https://itunes.apple.com/ch/app/stop-tabac/id532494130?l=fr&mt=8 (02 09 2014)
(30 09 2014)
Something is wrong with the punitive nature with which most of the world approaches tobacco and nicotine regulation. In contrast, the harm reduction approach taking shape in the US, if properly implemented, could put a huge dent in tobacco related disease, argues Jeff Stier. Read more...
With regard to the use of bicycle helmets, science broadly tries to answer two main questions. At a societal level, what is the effect of a public health policy that requires or promotes helmets? and at an individual level, what is the effect of wearing a helmet? Both questions are methodologically challenging and contentious.
In any case, the current uncertainty about any benefit from helmet wearing or promotion is unlikely to be substantially reduced by further research. Equally, we can be certain that helmets will continue to be debated, and at length. The enduring popularity of helmets as a proposed major intervention for increased road safety may therefore lie not with their direct benefitswhich seem too modest to capture compared with other strategiesbut more with the cultural, psychological, and political aspects of popular debate around risk.Read more:...
http://www.bmj.com/content/346/bmj.f3817?ijkey=I5vHBog6FhaaLzX&keytype=ref (16 12 2013)
(30 09 2014)
The United States has about five percent of the world's population and houses around 25 percent of its prisoners. In large part, that's the result of the war on drugs and long mandatory minimum sentences, but it also reflects America's tendency to criminalize acts that other countries view as civil violations.

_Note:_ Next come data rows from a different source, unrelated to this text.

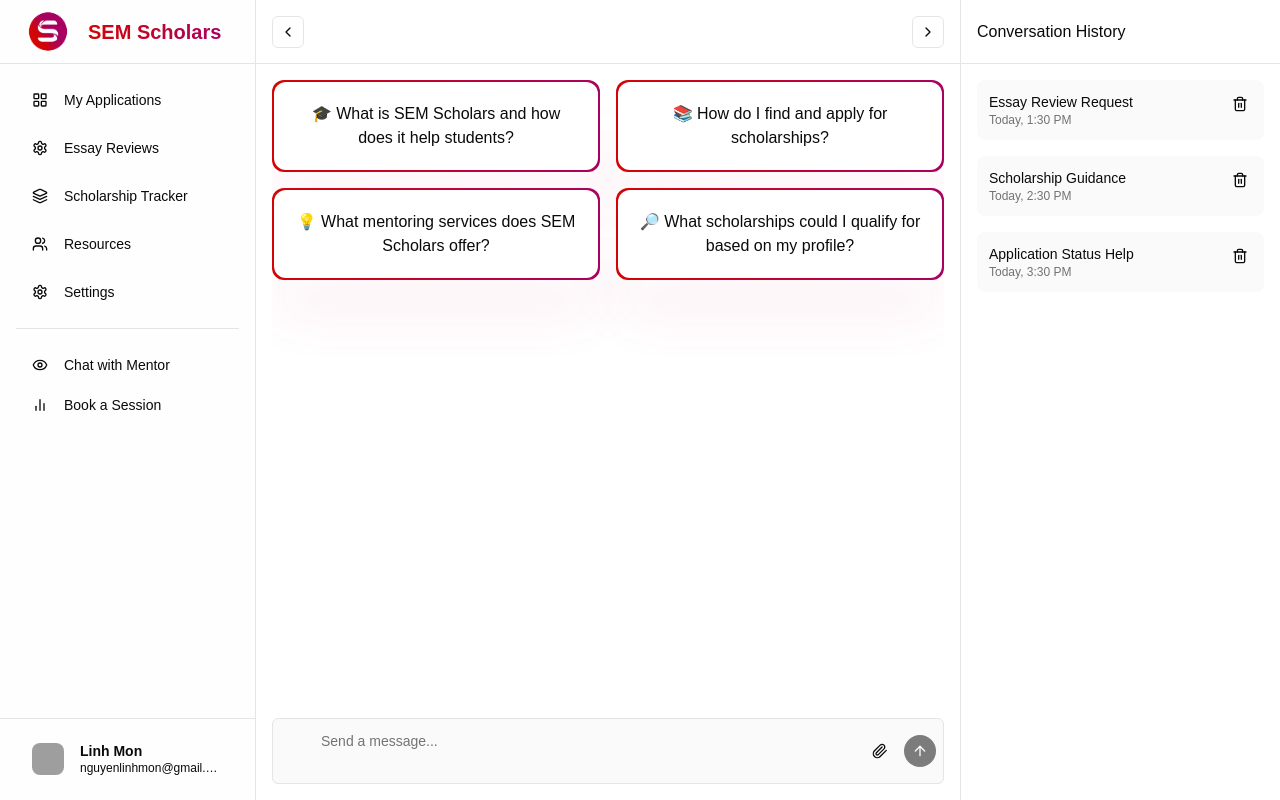
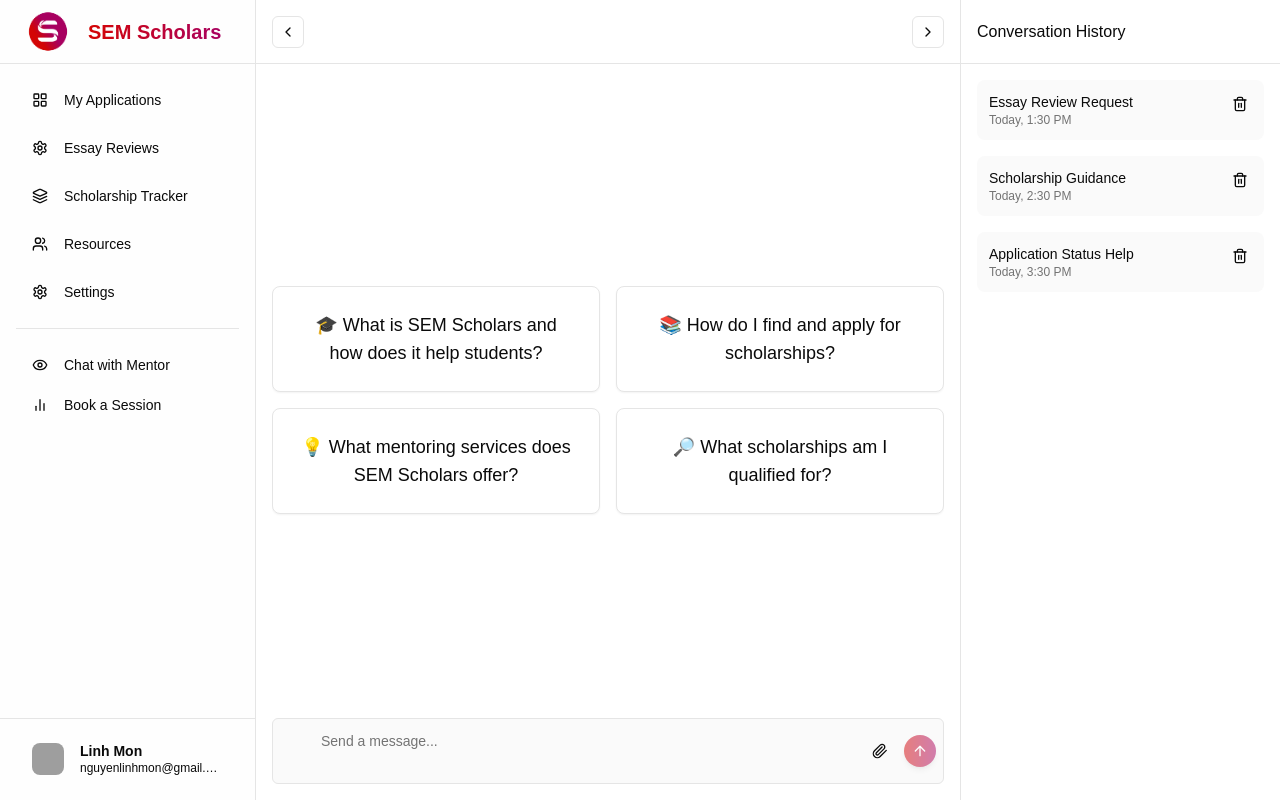
Before and after one commit to SEM-Scholars/sem_chatbot, a Next.js app: page / in a window 1280 px wide. Built offline with nearby package versions, Linux system fonts and the light colour scheme; grey boxes are pictures that could not be loaded.

Commit message:
update card and button styling

```diff
--- a/app/globals.css
+++ b/app/globals.css
@@ -26,13 +26,15 @@ body {
     --secondary-foreground: 0 0% 9%;
     --muted: 0 0% 96.1%;
     --muted-foreground: 0 0% 45.1%;
-    --accent: 0 0% 96.1%;
+    /* --accent: 0 0% 96.1%; */
+    --accent: 345 64% 95%;
     --accent-foreground: 0 0% 9%;
     --destructive: 0 84.2% 60.2%;
     --destructive-foreground: 0 0% 98%;
     --border: 0 0% 89.8%;
     --input: 0 0% 89.8%;
-    --ring: 0 0% 3.9%;
+    /* --ring: 0 0% 3.9%; */
+    --ring: 354, 78%, 37%;
     --chart-1: 12 76% 61%;
     --chart-2: 173 58% 39%;
     --chart-3: 197 37% 24%;
@@ -92,27 +94,3 @@ body {
     @apply bg-background text-foreground;
   }
 }
-
-@keyframes spin-slow {
-  0% {
-    background-position: 0% 50%;
-  }
-  100% {
-    background-position: 360% 50%;
-  }
-}
-.animate-spin-slow {
-  animation: spin-slow 8s linear infinite;
-  background-size: 300% 300%;
-}
-
-@keyframes aura-spin {
-  to {
-    --angle: 360deg;
-  }
-}
-
-.animate-aura {
-  --angle: 0deg;
-  animation: aura-spin 6s linear infinite;
-}
--- a/components/chat-interface.tsx
+++ b/components/chat-interface.tsx
@@ -6,12 +6,12 @@ import { useState, useRef, useEffect } from "react"
 import { Button } from "@/components/ui/button"
 import { Textarea } from "@/components/ui/textarea"
 import { ScrollArea } from "@/components/ui/scroll-area"
+import { Card } from "@/components/ui/card"
 import { ArrowUp, Paperclip } from "lucide-react"
 import { cn } from "@/lib/utils"
 import { useGeminiChat } from "@/hooks/use-gemini"
 import { useMentorText } from "@/hooks/promt-choice"
 import ReactMarkdown from "react-markdown";
-import BorderBox from "@/components/ui/borderbox"
 
 interface Message {
   role: "assistant" | "user"
@@ -101,32 +101,51 @@ export default function ChatInterface() {
     // }, 1000)
   }
 
+  const SuggestedCards = () => (
+    <div className="grid grid-cols-1 sm:grid-cols-2 gap-4 max-w-2xl w-full">
+      <Card onClick={() => setInput("What is SEM Scholars and how does it help students?")} className="hover:bg-[#f7e7e9] p-6 text-center transition-colors cursor-pointer">
+        <p className="text-lg font-medium">🎓 What is SEM Scholars and how does it help students?</p>
+      </Card>
+      <Card onClick={() => setInput("How do I find and apply for scholarships?")} className="hover:bg-[#f7e7e9] p-6 text-center transition-colors cursor-pointer">
+        <p className="text-lg font-medium">📚 How do I find and apply for scholarships?</p>
+      </Card>
+      <Card onClick={() => setInput("What services does SEM Scholars offer?")} className="hover:bg-[#f7e7e9] p-6 text-center transition-colors cursor-pointer">
+        <p className="text-lg font-medium">💡 What mentoring services does SEM Scholars offer?</p>
+      </Card>
+      <Card onClick={() => setInput("What scholarships am I qualified for?")} className="hover:bg-[#f7e7e9] p-6 text-center transition-colors cursor-pointer">
+        <p className="text-lg font-medium">🔎 What scholarships am I qualified for?</p>
+      </Card>
+    </div>
+  );
+
   return (
     <div className="flex-1 flex flex-col overflow-hidden">
       <ScrollArea className="flex-1 p-2 sm:p-4" ref={scrollAreaRef}>
         <div className="space-y-4 w-full max-w-3xl mx-auto">
-          <div className="grid grid-cols-1 sm:grid-cols-2 gap-3 sm:gap-4 w-full max-w-2xl">
-            <BorderBox onClick={() => setInput("What is SEM Scholars and how does it help students?")} className="text-sm sm:text-base">
-              <p className="font-medium">🎓 What is SEM Scholars and how does it help students?</p>
-            </BorderBox>
-            <BorderBox onClick={() => setInput("How do I find and apply for scholarships?")} className="text-sm sm:text-base">
-              <p className="font-medium">📚 How do I find and apply for scholarships?</p>
-            </BorderBox>
-            <BorderBox onClick={() => setInput("What mentoring services does SEM Scholars offer?")} className="text-sm sm:text-base">
-              <p className="font-medium">💡 What mentoring services does SEM Scholars offer?</p>
-            </BorderBox>
-            <BorderBox onClick={() => setInput("What scholarships could I qualify for based on my profile?")} className="text-sm sm:text-base">
-              <p className="font-medium">🔎 What scholarships could I qualify for based on my profile?</p>
-            </BorderBox>
-          </div>
+
+          {messages.length === 0 ? (
+            <div className="flex flex-1 items-center justify-center h-[80vh]">
+              <SuggestedCards />
+            </div>
+          ) : (
+            <div className="mt-4 flex justify-center">
+              <SuggestedCards />
+            </div>
+          )}
 
           {messages.map((message, index) => (
             <div key={index} className={cn("flex gap-2", message.role === "user" ? "justify-end" : "")}>
-              {message.role === "assistant" && <div className="h-8 w-8 rounded-full bg-primary flex-shrink-0" />}
-              <div className={cn("space-y-2", message.role === "user" ? "items-end" : "")}>
+            {message.role === "assistant" && (
+              <img
+                src="sem_logo.png"
+                alt="SEM Scholars Logo"
+                className="h-14 w-14 rounded-full object-cover flex-shrink-0"
+              />
+            )}
+            <div className={cn("space-y-2", message.role === "user" ? "items-end" : "")}>
                 <div className={cn("flex items-center gap-2", message.role === "user" ? "justify-end" : "")}>
                   <span className="text-xs sm:text-sm font-medium">
-                    {message.role === "assistant" ? "SEM Scholars" : "User"}
+                    {/* {message.role === "assistant" ? "SEM Scholars" : "User"} */}
                   </span>
                   <span className="text-xs sm:text-sm text-muted-foreground">{message.timestamp}</span>
                 </div>
@@ -145,7 +164,7 @@ export default function ChatInterface() {
                       code: ({ node, ...props }) => (
                         <code className="bg-muted px-1 py-0.5 rounded text-xs font-mono" {...props} />
                       ),
-                      p: ({ node, ...props }) => <p className="mb-2" {...props} />, // optional: add spacing between paragraphs
+                      p: ({ node, ...props }) => <p className="mb-2" {...props} />,
                     }}
                   >
                     {message.content}
@@ -197,7 +216,8 @@ export default function ChatInterface() {
               type="submit"
               disabled={isLoading || !input.trim()}
               size="icon"
-              className="absolute right-2 top-1/2 -translate-y-1/2 rounded-full h-8 w-8 bg-black"
+              className="absolute right-2 top-1/2 -translate-y-1/2 rounded-full h-8 w-8
+              bg-gradient-to-r from-[#d40504] to-[#a90260] text-white shadow-md"
             >
               <ArrowUp className="h-4 w-4" />
             </Button>
--- a/components/ui/borderbox.tsx
+++ /dev/null
@@ -1,33 +0,0 @@
-import React from "react";
-import { cn } from "@/lib/utils";
-
-export default function FancyBorderBox({
-  children,
-  className,
-  onClick,
-}: {
-  children: React.ReactNode;
-  className?: string;
-  onClick?: () => void;
-}) {
-  return (
-    <div
-      onClick={onClick}
-      className={cn(
-        "relative rounded-xl p-[2px] cursor-pointer transition-transform duration-200 hover:scale-[1.01]",
-        className
-      )}
-    >
-      {/* Gradient border */}
-      <div className="absolute inset-0 rounded-xl bg-gradient-to-r from-[#d40504] to-[#a90260]" />
-
-      {/* Soft fading shadow */}
-      <div className="absolute inset-0 rounded-xl z-0 pointer-events-none shadow-[0_30px_40px_rgba(212,5,96,0.2)] blur-xl opacity-40" />
-
-      {/* Content area */}
-      <div className="relative z-10 bg-white rounded-xl p-4 sm:p-5 text-center">
-        {children}
-      </div>
-    </div>
-  );
-}
--- a/components/ui/button.tsx
+++ b/components/ui/button.tsx
@@ -13,7 +13,7 @@ const buttonVariants = cva(
         destructive:
           "bg-destructive text-destructive-foreground hover:bg-destructive/90",
         outline:
-          "border border-input bg-background hover:bg-accent hover:text-accent-foreground",
+          "border border-input bg-background hover:bg-accent hover:text-accent-foreground hover:border-[hsl(354,78%,37%)]",
         secondary:
           "bg-secondary text-secondary-foreground hover:bg-secondary/80",
         ghost: "hover:bg-accent hover:text-accent-foreground",
--- a/components/ui/card.tsx
+++ b/components/ui/card.tsx
@@ -9,7 +9,8 @@ const Card = React.forwardRef<
   <div
     ref={ref}
     className={cn(
-      "rounded-lg border bg-card text-card-foreground shadow-sm",
+      "rounded-lg border border-border bg-card text-card-foreground shadow-sm transition-all duration-200",
+      "hover:border-2 hover:border-[#a40f1f]",
       className
     )}
     {...props}
```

In 2010, The Economist highlighted a case in which four Americans were arrested for importing lobster tails in plastic bags rather than in cardboard boxes. That violated a Honduran law which that country no longer enforces, but because it's still on the books there its enforced here. The lobstermen had no idea they were breaking the law. Yet three of them got eight years apiece. When the article was published 10 years later, two of them were still behind bars. Read more:...
(I enjoyed reading this) :
Kurt Vonnegut has given us some of the most timeless advice on the art and craft of writing from his 8 rules for a great story to his insights on the shapes of stories to his formidable daily routine. But hardly anything examines the subject with a more potent blend of practical advice and heart than Vonnegut's 1985 essay How to Write with Style, published in the wonderful anthology How to Use the Power of the Printed Word (UK; public library).
Vonnegut begins with an admonition against the impersonal sterility of journalistic reporting something particularly important amidst contemporary debates about how personal the writerly persona should be and a meditation on the single most important element of style: (read more)...
http://www.brainpickings.org/2013/01/14/how-to-write-with-style-kurt-vonnegut/ (15 09 2014)
(30 09 2014)